THE PROBLEM
Read through the data, and wherever a line holds the word "GetEntityQuery", write that line out.

DATASET ENTRIES

------

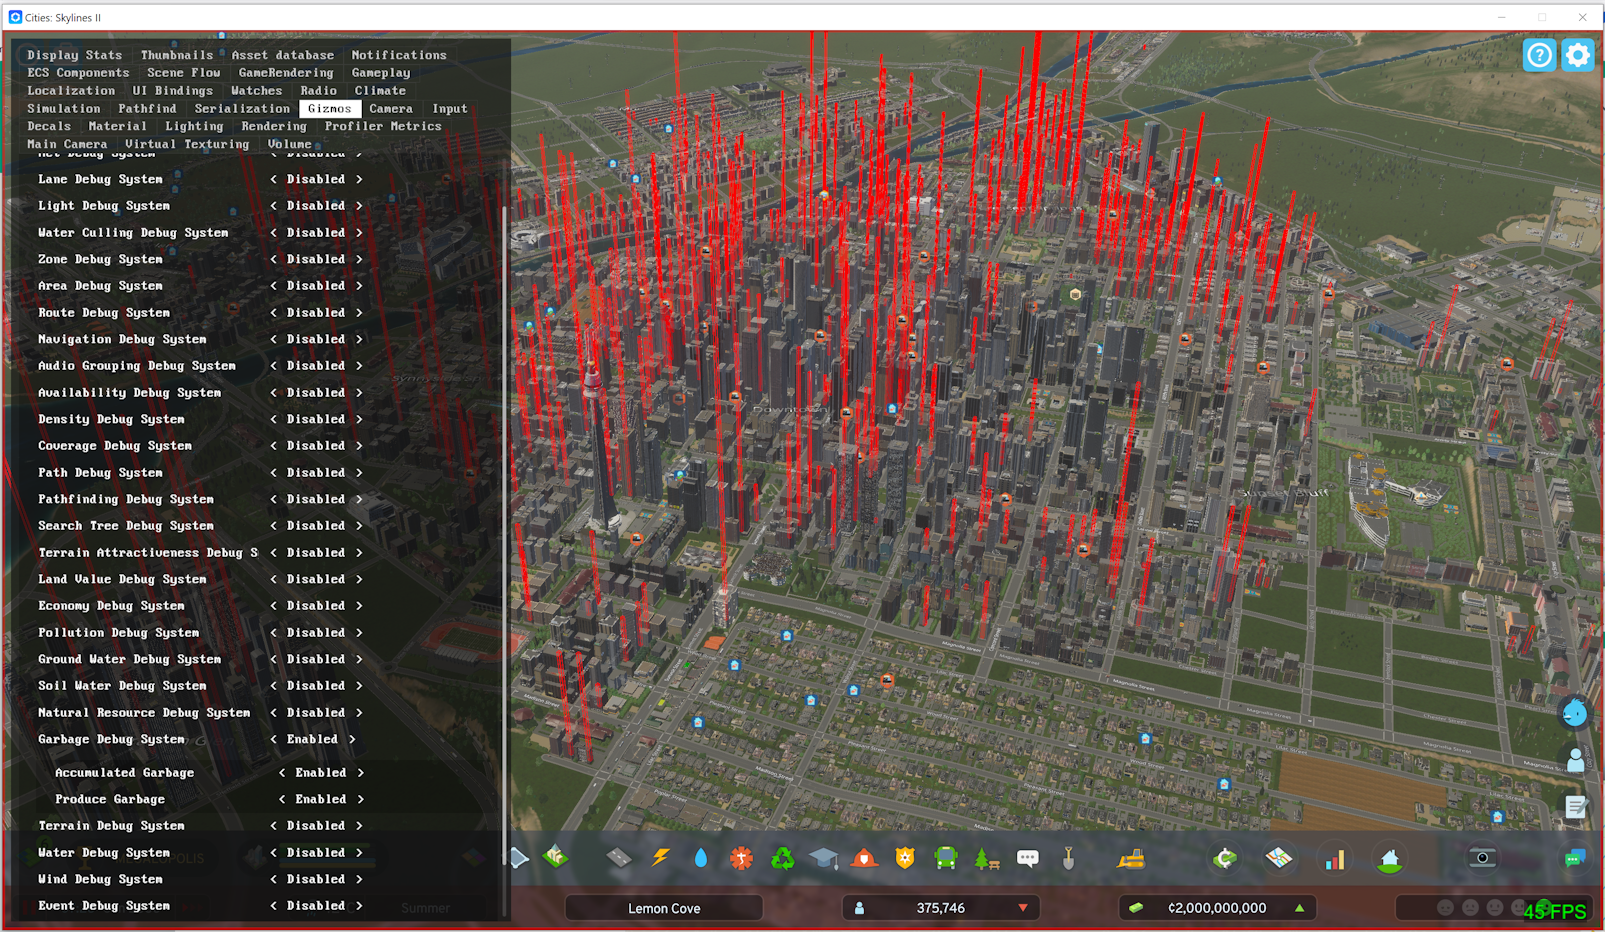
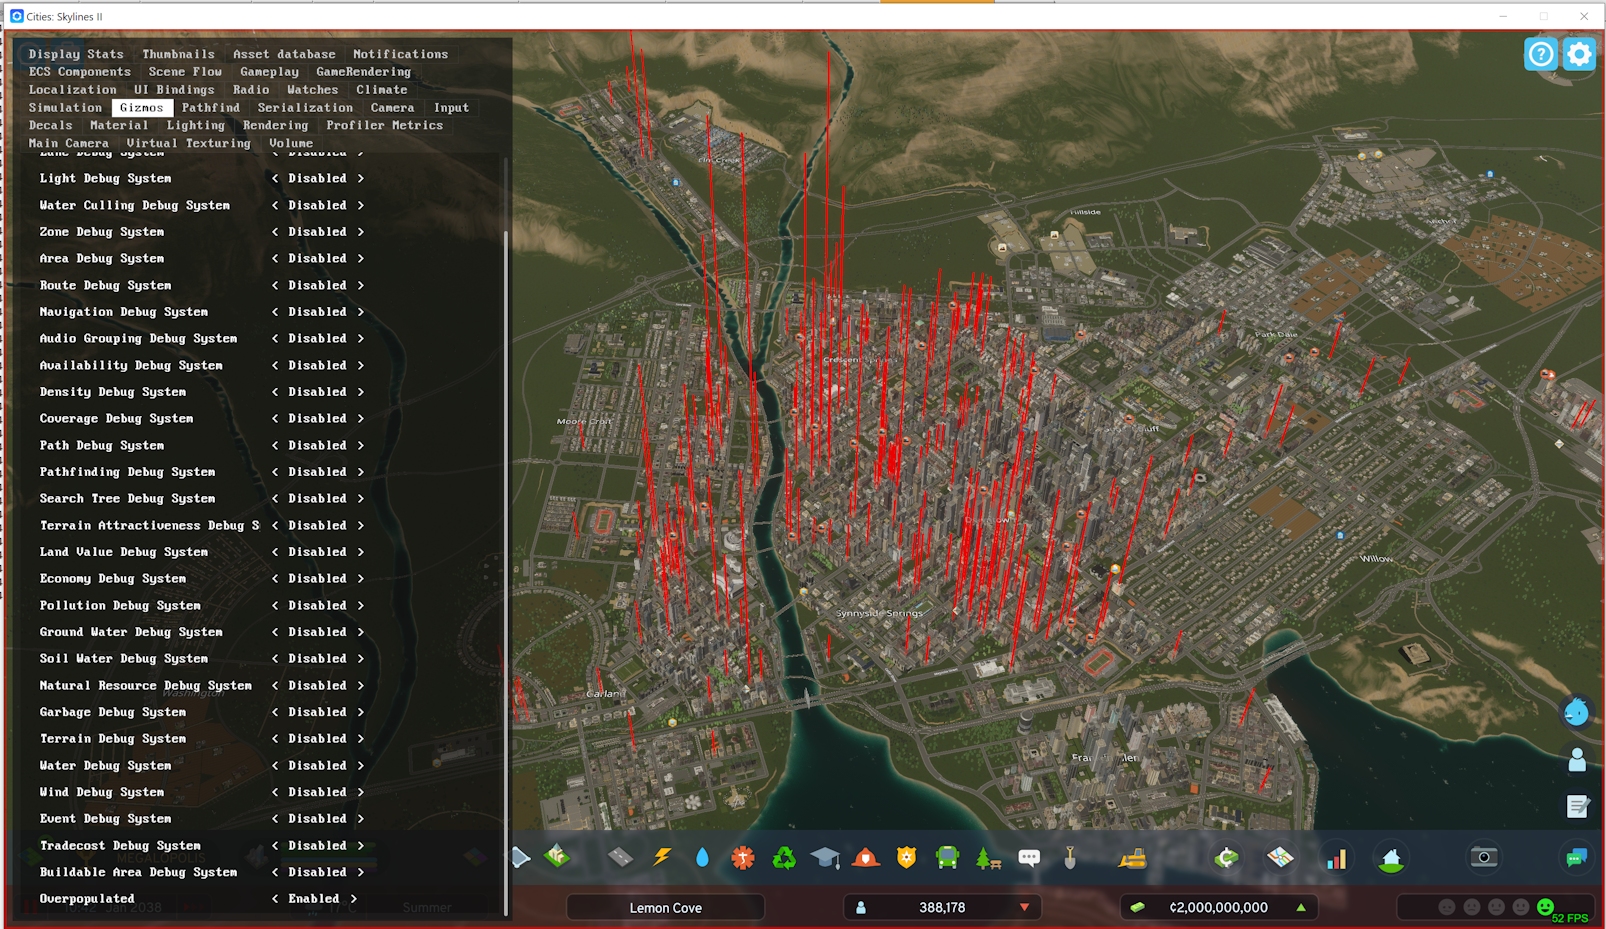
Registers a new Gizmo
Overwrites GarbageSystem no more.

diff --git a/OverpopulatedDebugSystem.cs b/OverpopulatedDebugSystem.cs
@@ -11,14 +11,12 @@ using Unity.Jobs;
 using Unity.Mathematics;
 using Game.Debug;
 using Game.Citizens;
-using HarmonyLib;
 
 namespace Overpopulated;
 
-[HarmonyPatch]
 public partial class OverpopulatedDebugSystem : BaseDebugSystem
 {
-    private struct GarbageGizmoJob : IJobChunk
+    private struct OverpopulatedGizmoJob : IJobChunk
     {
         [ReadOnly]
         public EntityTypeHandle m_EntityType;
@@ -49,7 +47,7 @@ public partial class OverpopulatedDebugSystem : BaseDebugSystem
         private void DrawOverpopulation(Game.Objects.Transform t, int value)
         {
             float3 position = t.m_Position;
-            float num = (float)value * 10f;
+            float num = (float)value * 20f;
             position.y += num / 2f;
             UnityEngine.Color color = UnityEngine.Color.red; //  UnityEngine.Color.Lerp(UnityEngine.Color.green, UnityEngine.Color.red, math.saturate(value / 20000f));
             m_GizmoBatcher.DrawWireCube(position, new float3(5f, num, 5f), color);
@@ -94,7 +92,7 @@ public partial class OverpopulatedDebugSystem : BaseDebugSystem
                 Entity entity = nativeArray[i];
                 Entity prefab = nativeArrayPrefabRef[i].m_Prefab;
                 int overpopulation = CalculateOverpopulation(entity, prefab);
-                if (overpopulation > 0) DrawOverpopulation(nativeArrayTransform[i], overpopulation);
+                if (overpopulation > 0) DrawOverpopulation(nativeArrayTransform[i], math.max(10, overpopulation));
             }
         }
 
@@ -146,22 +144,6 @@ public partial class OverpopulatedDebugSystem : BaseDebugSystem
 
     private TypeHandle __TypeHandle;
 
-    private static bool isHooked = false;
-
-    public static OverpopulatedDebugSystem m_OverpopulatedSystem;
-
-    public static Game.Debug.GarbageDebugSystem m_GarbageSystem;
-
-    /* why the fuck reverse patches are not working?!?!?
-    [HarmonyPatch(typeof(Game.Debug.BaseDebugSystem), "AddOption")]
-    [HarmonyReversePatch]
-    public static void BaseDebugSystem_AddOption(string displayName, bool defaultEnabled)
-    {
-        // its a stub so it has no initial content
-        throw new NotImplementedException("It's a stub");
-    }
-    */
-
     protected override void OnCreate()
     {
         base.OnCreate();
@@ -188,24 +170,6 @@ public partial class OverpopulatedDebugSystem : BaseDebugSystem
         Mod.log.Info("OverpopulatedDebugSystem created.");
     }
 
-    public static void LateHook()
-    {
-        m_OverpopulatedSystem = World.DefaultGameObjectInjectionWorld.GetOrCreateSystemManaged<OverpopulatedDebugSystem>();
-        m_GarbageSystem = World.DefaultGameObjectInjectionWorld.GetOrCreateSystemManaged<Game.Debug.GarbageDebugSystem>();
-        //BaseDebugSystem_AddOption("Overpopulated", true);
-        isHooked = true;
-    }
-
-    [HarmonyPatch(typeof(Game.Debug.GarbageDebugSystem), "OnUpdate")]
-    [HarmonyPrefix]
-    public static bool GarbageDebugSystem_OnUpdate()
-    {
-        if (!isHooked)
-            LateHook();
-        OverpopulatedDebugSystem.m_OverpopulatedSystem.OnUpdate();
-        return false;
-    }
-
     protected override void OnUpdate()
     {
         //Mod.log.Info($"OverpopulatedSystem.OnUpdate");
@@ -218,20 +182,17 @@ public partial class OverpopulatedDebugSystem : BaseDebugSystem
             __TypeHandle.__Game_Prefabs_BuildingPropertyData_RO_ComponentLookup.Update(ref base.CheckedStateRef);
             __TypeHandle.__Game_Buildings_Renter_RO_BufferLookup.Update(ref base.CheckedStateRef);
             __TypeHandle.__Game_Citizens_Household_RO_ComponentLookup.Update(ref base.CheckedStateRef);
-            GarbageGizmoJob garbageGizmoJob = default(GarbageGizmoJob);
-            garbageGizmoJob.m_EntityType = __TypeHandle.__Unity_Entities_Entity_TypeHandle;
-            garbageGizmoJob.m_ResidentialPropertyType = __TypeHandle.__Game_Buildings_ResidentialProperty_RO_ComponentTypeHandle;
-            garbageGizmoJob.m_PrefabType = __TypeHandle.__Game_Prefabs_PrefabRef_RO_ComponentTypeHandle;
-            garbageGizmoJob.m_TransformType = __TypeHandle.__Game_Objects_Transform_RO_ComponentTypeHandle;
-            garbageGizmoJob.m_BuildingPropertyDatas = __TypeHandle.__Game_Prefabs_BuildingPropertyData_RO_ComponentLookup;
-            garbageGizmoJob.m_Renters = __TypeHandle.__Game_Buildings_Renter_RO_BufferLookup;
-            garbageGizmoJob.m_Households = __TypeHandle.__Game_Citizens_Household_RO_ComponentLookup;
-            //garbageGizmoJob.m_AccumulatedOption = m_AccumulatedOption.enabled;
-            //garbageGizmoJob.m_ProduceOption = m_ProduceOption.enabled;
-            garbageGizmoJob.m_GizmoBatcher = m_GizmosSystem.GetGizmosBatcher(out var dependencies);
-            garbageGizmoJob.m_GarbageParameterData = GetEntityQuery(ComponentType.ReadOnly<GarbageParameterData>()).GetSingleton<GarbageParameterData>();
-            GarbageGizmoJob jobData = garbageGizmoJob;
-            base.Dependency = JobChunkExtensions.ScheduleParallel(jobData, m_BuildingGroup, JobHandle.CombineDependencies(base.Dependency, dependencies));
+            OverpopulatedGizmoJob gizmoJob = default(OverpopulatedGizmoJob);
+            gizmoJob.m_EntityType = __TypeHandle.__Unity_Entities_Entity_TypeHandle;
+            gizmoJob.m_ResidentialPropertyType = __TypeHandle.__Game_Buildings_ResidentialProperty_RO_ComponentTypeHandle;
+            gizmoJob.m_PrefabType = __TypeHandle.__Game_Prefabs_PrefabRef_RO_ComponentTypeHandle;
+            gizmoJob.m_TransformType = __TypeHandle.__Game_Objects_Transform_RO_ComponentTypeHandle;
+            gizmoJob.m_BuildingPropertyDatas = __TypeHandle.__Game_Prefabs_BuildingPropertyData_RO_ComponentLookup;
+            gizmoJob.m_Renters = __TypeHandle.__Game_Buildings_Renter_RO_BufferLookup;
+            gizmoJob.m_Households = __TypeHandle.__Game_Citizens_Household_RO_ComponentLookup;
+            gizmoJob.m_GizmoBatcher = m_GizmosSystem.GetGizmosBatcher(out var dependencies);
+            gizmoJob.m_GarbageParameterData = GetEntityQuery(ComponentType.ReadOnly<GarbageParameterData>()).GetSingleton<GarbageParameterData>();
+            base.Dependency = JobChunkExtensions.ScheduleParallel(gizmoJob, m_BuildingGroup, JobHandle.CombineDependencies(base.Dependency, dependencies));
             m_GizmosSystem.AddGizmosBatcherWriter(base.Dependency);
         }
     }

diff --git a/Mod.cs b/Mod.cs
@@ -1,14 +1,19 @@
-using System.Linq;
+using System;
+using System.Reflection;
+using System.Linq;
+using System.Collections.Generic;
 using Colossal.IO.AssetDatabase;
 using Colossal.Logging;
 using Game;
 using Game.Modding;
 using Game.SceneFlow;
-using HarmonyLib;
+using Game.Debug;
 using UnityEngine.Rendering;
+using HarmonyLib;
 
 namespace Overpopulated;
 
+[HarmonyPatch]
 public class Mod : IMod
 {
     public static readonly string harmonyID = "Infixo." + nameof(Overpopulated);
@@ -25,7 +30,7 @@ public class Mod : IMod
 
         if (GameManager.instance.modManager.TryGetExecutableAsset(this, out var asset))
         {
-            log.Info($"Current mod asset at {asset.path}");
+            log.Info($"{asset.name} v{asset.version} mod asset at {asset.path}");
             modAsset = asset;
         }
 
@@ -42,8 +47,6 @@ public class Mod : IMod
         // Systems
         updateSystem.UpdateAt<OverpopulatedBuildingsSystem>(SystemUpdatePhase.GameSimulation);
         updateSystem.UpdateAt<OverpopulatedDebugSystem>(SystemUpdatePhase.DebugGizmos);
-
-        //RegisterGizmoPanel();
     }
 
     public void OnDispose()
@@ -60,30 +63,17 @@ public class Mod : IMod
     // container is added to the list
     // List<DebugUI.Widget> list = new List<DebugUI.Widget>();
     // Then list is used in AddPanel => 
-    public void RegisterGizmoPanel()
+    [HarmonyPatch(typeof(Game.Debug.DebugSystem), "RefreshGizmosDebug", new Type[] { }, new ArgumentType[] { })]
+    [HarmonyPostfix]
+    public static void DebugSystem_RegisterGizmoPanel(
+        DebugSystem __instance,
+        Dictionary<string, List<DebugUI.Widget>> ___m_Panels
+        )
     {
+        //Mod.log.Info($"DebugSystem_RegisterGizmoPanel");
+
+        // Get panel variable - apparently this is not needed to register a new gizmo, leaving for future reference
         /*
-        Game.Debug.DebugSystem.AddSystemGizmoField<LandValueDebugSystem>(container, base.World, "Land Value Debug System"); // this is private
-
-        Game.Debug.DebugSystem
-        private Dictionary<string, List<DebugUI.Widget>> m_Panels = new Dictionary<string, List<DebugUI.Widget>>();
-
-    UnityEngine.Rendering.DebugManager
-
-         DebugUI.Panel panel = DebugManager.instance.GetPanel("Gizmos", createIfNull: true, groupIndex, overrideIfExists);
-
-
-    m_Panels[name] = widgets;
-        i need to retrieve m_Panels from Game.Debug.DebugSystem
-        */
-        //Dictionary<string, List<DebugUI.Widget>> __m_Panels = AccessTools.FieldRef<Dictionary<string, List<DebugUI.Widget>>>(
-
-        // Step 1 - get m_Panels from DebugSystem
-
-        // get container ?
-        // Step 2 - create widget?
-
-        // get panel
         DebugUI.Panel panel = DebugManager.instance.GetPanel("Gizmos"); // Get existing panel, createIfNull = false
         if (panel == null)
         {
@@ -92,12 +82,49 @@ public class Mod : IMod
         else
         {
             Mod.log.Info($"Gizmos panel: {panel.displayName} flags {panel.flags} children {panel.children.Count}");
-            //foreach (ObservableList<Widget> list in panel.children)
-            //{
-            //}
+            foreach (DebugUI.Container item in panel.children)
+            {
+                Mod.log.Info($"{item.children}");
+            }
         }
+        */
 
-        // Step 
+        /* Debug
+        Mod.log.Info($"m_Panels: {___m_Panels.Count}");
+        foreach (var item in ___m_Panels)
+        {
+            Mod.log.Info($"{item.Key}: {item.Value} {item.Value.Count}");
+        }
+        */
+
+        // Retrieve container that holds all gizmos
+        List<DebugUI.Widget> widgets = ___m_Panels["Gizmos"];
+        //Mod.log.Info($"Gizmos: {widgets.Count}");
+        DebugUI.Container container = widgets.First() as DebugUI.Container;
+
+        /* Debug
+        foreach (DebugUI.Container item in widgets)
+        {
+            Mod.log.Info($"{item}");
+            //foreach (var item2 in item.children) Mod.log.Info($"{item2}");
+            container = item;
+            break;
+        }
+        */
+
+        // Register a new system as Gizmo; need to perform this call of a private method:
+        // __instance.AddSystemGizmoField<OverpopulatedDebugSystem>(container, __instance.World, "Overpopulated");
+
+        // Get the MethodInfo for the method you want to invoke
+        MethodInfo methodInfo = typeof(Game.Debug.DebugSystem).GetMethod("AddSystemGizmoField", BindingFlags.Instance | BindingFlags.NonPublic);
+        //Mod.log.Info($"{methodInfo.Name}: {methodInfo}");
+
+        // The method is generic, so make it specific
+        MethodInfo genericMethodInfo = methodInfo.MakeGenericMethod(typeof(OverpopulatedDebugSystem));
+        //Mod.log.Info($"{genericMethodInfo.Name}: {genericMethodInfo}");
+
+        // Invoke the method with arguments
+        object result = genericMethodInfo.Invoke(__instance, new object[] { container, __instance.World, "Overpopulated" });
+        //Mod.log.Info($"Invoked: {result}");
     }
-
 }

------

COMPLETED EXERCISE
-            garbageGizmoJob.m_GarbageParameterData = GetEntityQuery(ComponentType.ReadOnly<GarbageParameterData>()).GetSingleton<GarbageParameterData>();
+            gizmoJob.m_GarbageParameterData = GetEntityQuery(ComponentType.ReadOnly<GarbageParameterData>()).GetSingleton<GarbageParameterData>();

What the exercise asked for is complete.